» Task to carry out: Out of the listing below, copy every line that carries the string "center".

» Records shown:

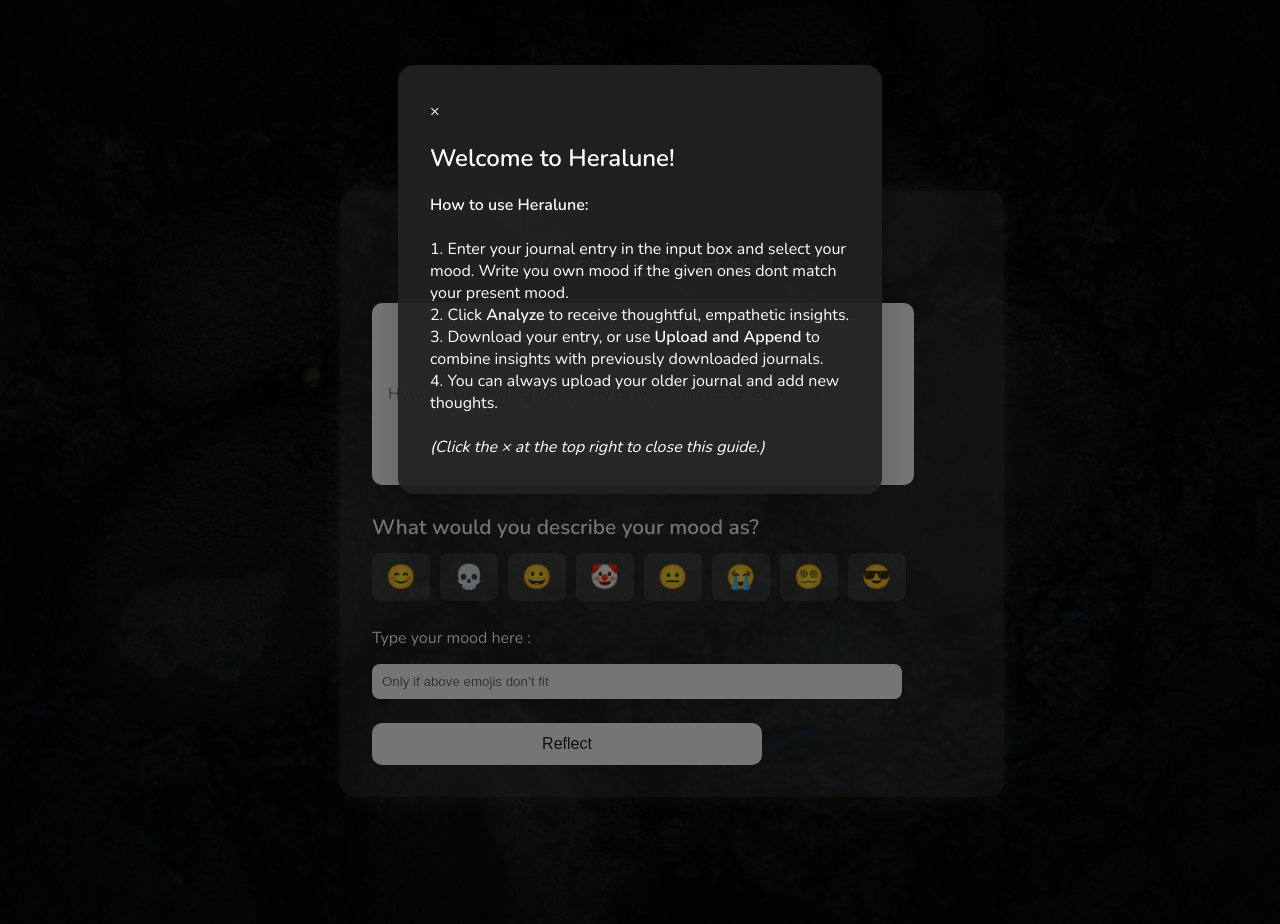
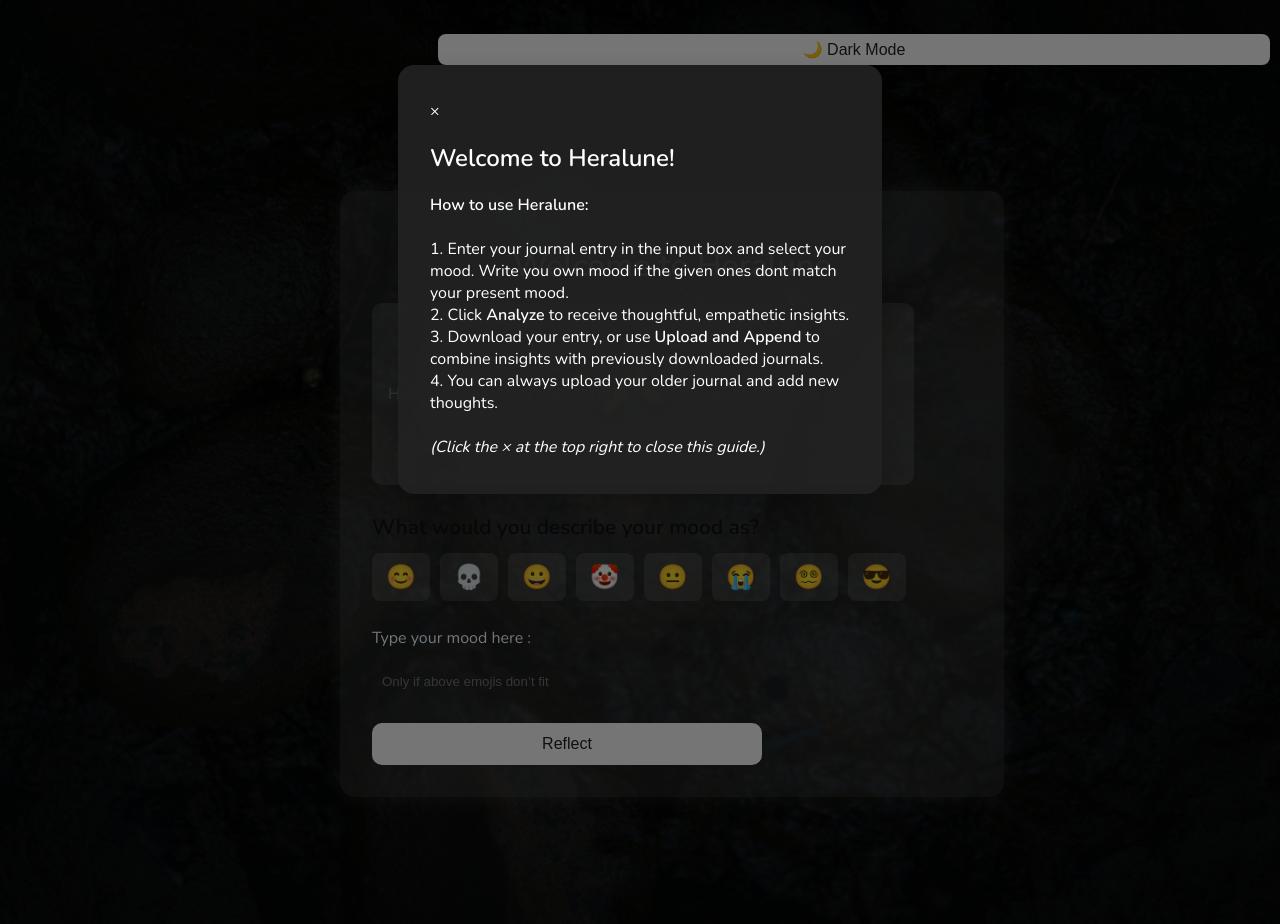
Before and after one commit to Sreethan1611/Heralune01, a Flask app: page / in a window 1280 px wide. Run offline with Flask 3, Linux system fonts and the light colour scheme.

Commit message:
dark mode toggle added

```diff
--- a/Heralune/main.py
+++ b/Heralune/main.py
@@ -63,7 +63,7 @@ def index():
 
 
 @app.route("/analyze", methods=["POST"])
-def submit_entry():
+def analyze():
     session['entry'] = request.form.get("journal")
     return render_template("wait.html")
 
--- a/Heralune/templates/index.html
+++ b/Heralune/templates/index.html
@@ -15,27 +15,41 @@
           background-repeat: no-repeat;
           background-position: center;
           transition: background-image 0.5s ease-in-out;
-          color: white;
           height: 100vh;
+        }
+        body.light-mode {
+          background-color: #f8f8f8;
+          color: #111;
+        }
+        body.dark-mode {
+          background-color: #111;
+          color: #f8f8f8;
+        }
+        textarea, input, select {
+          background-color: inherit;
+          color: inherit;
+          border: 1px solid #ccc;
+        }
+        button#themeToggle {
+          position: fixed;
+          top: 10px;
+          right: 10px;
+          padding: 6px 10px;
+          border-radius: 8px;
+          cursor: pointer;
         }
         .overlay {
           position: relative;
-          width: 100%;
-          height: 100%;
-          display: flex;
           flex-direction: column;
           justify-content: center;
           align-items: center;
           z-index: 10;
           font-size: 2rem;
-        }
-        .overlay {
           background: rgba(0, 0, 0, 0.5);
           height: 100%;
           width: 100%;
           display: flex;
           justify-content: center;
-          align-items: center;
           padding: 2rem;
         }
         .journal_box {
@@ -228,6 +242,7 @@
         </div>
       </div>
         <div class="overlay">
+          <button id="themeToggle" type="button">🌙 Dark Mode</button>
           <form class="journal_box" method="POST" action="/analyze">
             <h1>Welcome to Heralune</h1>
             <textarea name="entry" placeholder="How are you feeling today? Try to explain in about 60 words" required></textarea>
@@ -297,6 +312,22 @@
         };        document.getElementById('customMood').addEventListener('input', () => {
           document.querySelectorAll('input[name="mood"]').forEach(r => r.checked = false);
         });
+        const btn = document.getElementById('themeToggle');
+        const body = document.body;
+
+        body.classList.add('light-mode');
+
+        btn.addEventListener('click', () => {
+          if (body.classList.contains('light-mode')) {
+            body.classList.remove('light-mode');
+            body.classList.add('dark-mode');
+            btn.textContent = "☀️ Light Mode";
+          } else {
+            body.classList.remove('dark-mode');
+            body.classList.add('light-mode');
+            btn.textContent = "🌙 Dark Mode";
+          }
+        });
       </script>
     </body>
     </html>
```
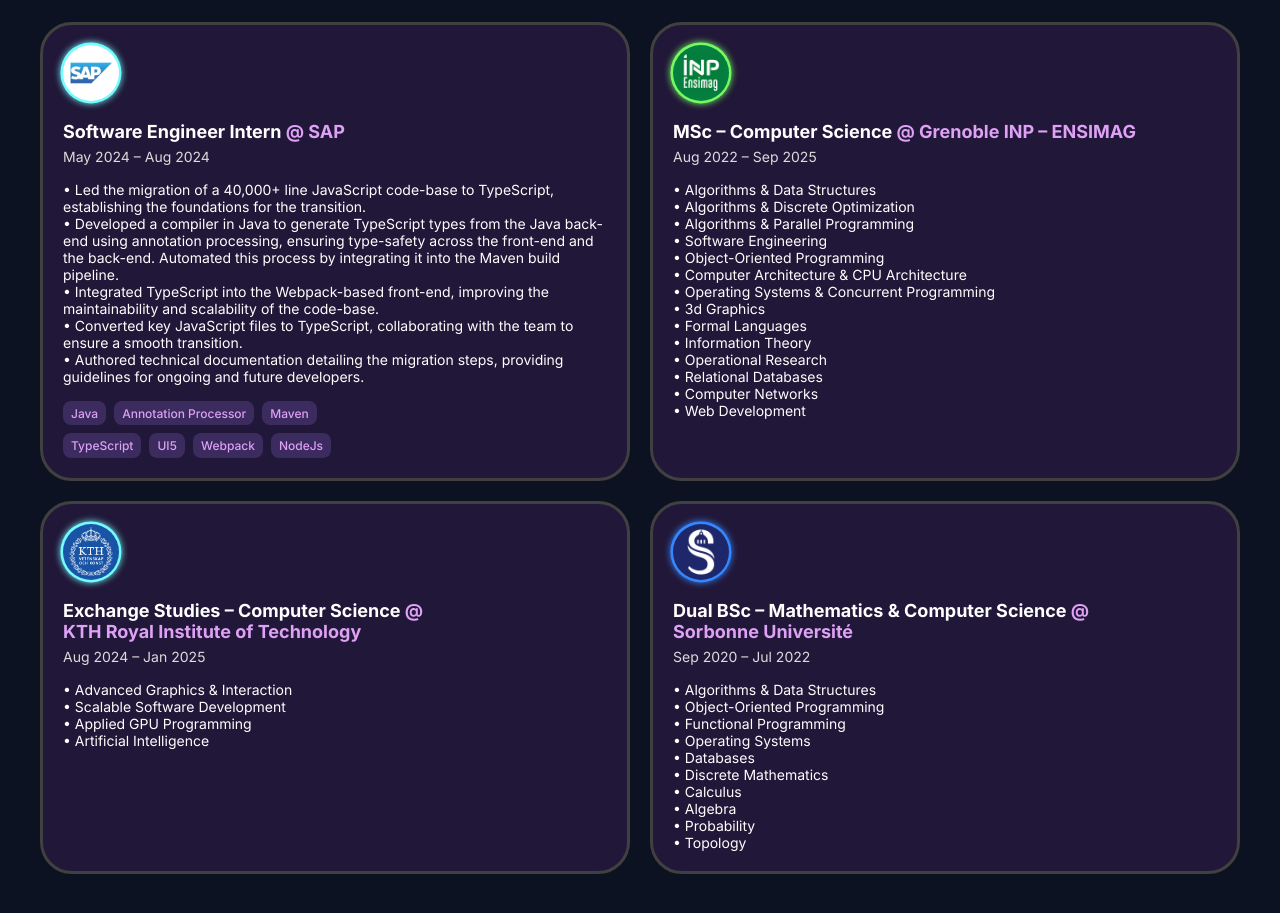
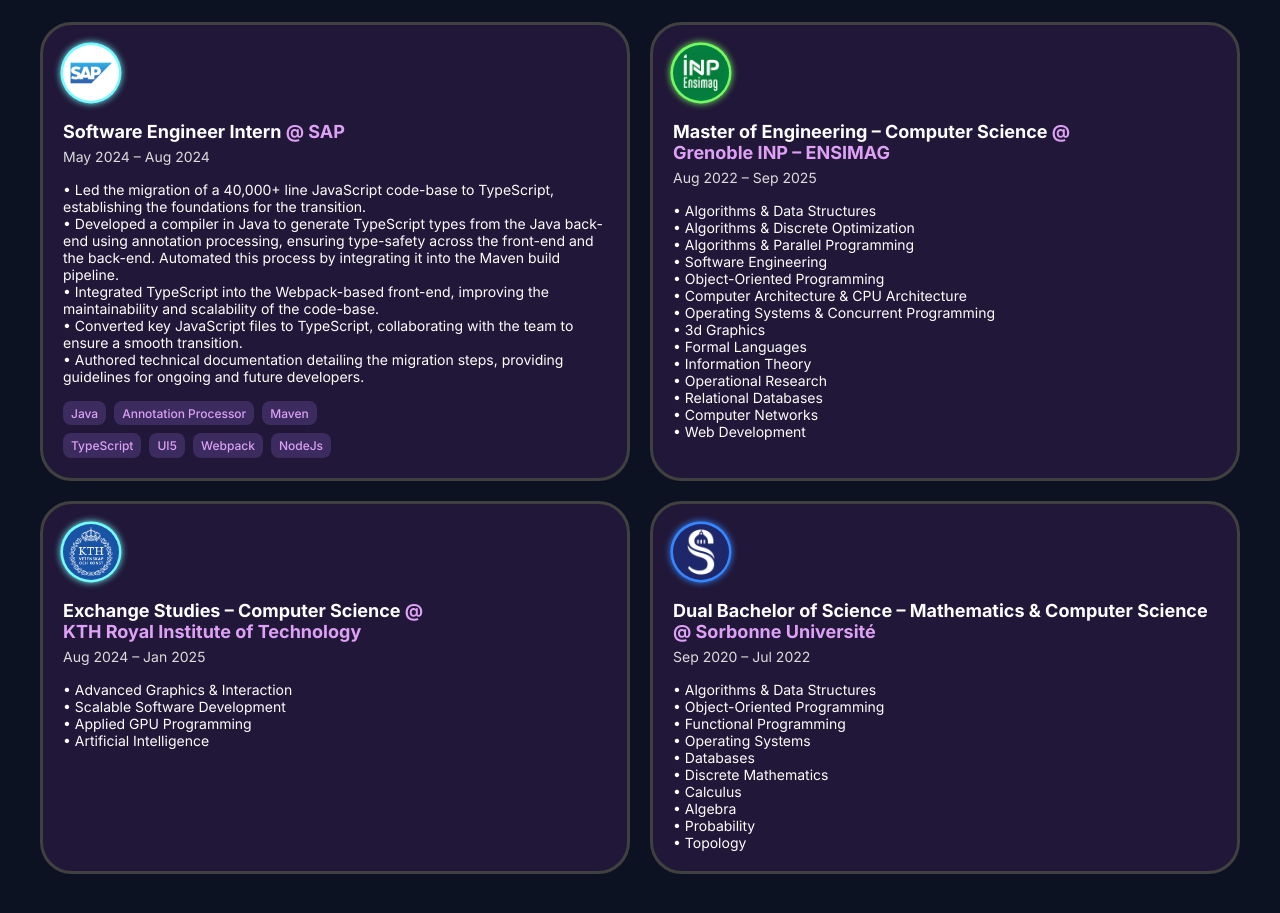
Before and after one commit to PyroWilDx/PyroWilDx.GitHub.io, a plain HTML site: page index.html in a window 1280 px wide. Shown: the part 1660-2573 px from the top of the page. Drawn offline with nearby package versions, Linux system fonts and the light colour scheme.

Commit message:
Fix Name

```diff
--- a/index.html
+++ b/index.html
@@ -439,7 +439,7 @@
                         <img src="res/icon/Ensimag.png" alt="Ensimag Icon" class="box-image">
                     </a>
                 </div>
-                <h3 class="box-title">MSc &ndash; Computer Science
+                <h3 class="box-title">Master of Engineering &ndash; Computer Science
                     <span class="arobase">@</span>
                     <a href="https://ensimag.grenoble-inp.fr/en/" class="work-company" target="_blank">
                         Grenoble INP &#8211; ENSIMAG
@@ -496,7 +496,7 @@
                         <img src="res/icon/Sorbonne.png" alt="Sorbonne Icon" class="box-image">
                     </a>
                 </div>
-                <h3 class="box-title">Dual BSc &ndash; Mathematics & Computer Science
+                <h3 class="box-title">Dual Bachelor of Science &ndash; Mathematics & Computer Science
                     <span class="arobase">@</span>
                     <a href="https://sciences.sorbonne-universite.fr/en/" class="work-company" target="_blank">
                         Sorbonne Université
```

» Output of the exercise:
           background-position: center;
           justify-content: center;
           align-items: center;
           justify-content: center;
-          align-items: center;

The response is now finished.